As a newbie on a road bike, I purchased a bike with a ten speed cassette. Others I tested had nine speeds, some even had eight. The Diego had but seven speeds on the back and two rings in front. Just 14 speeds overall. Now I have 30!

Why is the trend toward more and more gears? Is it so much better, or is it designed obsolescence? Are they already working on eleven speed casettes? Twelve?

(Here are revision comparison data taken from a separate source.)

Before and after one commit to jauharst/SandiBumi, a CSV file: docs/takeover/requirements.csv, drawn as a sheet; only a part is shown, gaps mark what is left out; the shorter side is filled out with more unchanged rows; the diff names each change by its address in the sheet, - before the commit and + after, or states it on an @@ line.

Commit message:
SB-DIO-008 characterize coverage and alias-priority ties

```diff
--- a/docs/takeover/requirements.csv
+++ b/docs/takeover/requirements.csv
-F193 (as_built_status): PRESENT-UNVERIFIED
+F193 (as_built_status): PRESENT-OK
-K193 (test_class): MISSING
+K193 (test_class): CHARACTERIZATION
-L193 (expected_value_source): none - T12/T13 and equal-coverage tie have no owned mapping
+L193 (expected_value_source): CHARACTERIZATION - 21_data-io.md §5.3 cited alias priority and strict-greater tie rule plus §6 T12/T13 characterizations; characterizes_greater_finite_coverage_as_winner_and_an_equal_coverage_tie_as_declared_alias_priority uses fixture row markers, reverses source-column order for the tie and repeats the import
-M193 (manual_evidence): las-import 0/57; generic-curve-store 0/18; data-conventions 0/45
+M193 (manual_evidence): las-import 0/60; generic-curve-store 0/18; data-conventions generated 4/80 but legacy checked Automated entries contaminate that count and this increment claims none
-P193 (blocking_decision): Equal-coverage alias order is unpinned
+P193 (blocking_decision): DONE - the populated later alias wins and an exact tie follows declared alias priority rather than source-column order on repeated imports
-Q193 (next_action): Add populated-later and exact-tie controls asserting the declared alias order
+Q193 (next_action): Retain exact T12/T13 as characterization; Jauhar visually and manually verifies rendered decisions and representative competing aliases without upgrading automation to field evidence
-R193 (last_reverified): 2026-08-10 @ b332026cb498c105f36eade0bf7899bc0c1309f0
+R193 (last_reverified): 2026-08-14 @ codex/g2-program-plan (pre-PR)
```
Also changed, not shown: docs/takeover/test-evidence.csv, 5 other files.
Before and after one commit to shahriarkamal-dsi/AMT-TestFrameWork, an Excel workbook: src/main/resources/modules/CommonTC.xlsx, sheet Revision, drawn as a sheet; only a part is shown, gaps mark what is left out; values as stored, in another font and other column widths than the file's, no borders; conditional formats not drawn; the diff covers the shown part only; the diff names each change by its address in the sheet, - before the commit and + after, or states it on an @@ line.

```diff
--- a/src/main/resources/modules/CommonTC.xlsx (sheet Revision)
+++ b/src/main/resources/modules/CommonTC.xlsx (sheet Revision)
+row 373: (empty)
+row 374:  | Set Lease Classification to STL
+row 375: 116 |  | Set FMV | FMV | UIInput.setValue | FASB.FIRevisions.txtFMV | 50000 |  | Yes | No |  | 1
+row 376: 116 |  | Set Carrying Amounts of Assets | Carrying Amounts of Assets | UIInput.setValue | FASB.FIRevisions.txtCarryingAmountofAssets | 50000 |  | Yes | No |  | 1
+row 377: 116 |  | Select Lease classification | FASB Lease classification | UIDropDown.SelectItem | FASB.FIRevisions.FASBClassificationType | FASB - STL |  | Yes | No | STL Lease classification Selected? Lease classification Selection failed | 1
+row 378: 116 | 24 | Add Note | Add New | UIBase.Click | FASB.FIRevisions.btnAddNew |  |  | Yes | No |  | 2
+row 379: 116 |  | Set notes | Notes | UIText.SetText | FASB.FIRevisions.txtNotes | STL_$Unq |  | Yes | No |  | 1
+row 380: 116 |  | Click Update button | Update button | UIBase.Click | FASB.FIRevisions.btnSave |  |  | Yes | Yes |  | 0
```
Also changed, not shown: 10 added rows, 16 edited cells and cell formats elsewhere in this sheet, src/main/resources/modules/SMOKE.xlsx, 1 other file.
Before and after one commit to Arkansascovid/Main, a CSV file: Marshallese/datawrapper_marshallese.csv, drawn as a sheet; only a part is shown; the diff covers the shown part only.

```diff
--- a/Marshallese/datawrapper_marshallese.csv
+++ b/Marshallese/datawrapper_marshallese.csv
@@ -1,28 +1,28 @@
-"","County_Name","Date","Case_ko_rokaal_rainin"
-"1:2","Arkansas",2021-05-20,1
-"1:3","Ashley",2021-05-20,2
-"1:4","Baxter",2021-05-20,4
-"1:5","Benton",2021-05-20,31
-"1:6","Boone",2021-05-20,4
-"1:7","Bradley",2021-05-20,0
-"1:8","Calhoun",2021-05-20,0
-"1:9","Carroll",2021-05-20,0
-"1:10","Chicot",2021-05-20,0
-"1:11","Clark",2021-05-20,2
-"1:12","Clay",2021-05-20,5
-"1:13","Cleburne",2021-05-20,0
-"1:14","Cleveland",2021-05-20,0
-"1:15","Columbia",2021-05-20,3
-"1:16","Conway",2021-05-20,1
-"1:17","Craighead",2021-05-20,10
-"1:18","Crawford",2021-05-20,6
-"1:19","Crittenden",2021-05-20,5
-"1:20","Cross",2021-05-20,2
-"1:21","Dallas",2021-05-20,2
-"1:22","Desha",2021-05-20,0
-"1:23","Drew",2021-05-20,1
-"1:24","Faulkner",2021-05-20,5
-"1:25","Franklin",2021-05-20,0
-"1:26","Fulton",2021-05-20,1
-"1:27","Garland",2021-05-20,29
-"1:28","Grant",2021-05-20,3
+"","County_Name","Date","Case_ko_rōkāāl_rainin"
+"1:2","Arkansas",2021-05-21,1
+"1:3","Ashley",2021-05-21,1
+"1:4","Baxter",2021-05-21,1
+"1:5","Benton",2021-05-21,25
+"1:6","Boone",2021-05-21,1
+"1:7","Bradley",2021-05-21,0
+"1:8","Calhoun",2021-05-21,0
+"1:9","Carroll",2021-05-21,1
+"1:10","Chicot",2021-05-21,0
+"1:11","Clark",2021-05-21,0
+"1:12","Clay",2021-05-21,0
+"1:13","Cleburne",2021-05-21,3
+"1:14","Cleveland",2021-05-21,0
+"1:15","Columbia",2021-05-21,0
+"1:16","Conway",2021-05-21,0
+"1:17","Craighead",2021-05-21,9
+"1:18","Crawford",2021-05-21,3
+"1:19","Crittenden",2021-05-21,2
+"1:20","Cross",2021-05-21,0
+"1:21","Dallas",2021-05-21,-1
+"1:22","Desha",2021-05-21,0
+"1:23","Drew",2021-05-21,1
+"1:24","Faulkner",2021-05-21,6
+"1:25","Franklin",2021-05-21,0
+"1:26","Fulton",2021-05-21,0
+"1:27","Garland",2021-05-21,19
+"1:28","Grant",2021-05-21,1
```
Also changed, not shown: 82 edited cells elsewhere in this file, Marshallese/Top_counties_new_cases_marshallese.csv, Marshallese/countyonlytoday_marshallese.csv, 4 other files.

I didn't choose my bike because it had a ten speed cassette; I chose my bike and it had a ten speed cassette. I'm sure I would have chosen it if it came with a nine speed, but I probably don't realize or can't yet appreciate the difference.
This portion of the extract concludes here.